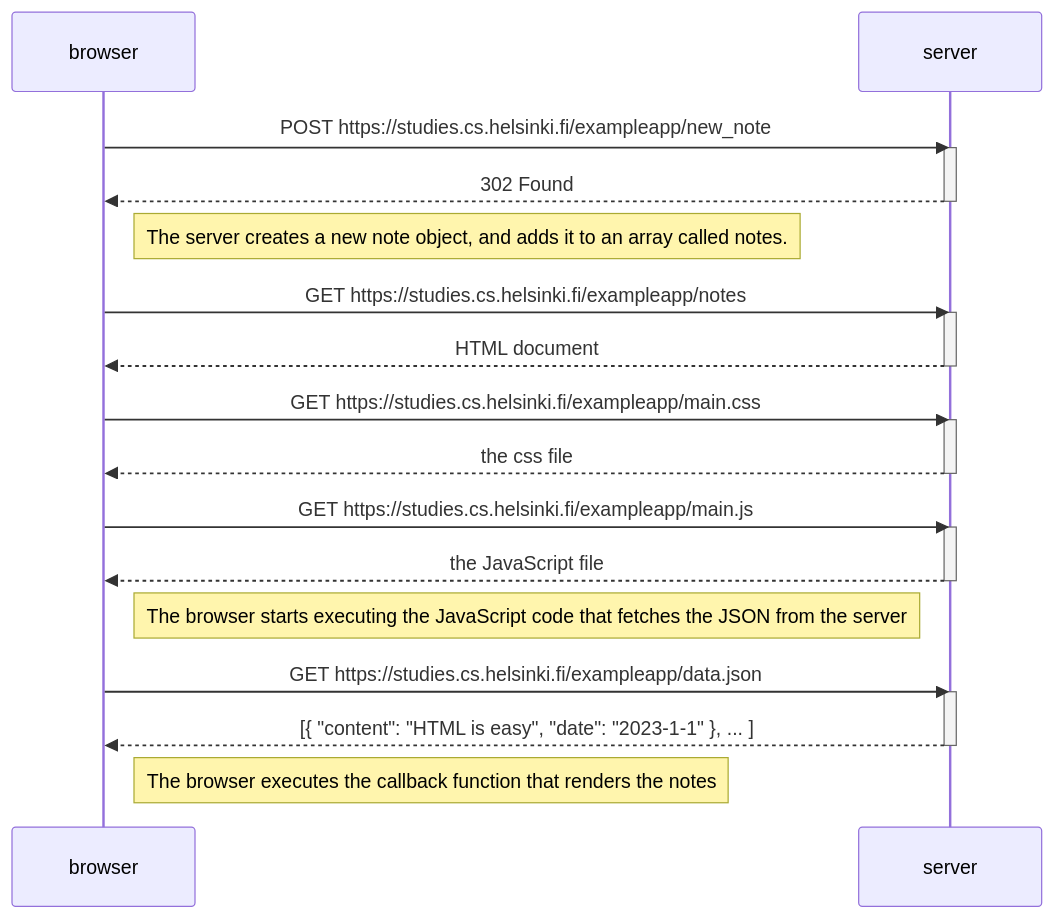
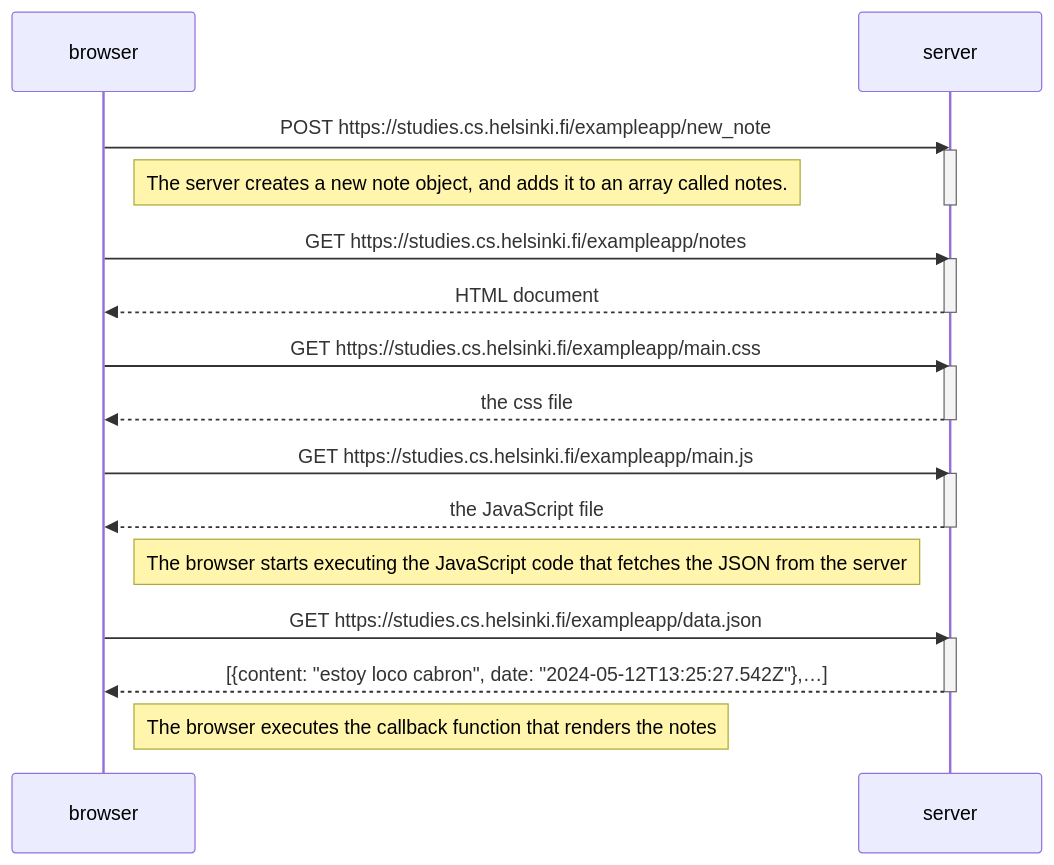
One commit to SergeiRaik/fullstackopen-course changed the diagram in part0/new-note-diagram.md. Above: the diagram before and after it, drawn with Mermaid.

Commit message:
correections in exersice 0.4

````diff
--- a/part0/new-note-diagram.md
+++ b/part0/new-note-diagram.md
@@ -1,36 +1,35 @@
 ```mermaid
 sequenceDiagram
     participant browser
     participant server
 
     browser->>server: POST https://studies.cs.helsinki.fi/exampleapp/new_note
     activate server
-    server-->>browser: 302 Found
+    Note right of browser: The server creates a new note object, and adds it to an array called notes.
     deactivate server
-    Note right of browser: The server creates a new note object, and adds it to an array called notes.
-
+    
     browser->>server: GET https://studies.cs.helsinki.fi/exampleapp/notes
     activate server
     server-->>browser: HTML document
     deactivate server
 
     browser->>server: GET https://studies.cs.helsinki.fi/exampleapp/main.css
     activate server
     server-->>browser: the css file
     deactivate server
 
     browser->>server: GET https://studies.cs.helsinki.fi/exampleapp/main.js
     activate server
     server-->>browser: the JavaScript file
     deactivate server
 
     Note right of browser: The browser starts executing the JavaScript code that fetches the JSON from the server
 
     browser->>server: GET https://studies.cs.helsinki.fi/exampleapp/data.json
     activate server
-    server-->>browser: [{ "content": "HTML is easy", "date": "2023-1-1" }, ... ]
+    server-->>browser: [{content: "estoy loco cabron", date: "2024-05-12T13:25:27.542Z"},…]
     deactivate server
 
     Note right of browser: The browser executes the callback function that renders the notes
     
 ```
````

### Work required
Search the records for the string "content" and, wherever a line contains it, please copy that line.

### Expected output
-    server-->>browser: [{ "content": "HTML is easy", "date": "2023-1-1" }, ... ]
+    server-->>browser: [{content: "estoy loco cabron", date: "2024-05-12T13:25:27.542Z"},…]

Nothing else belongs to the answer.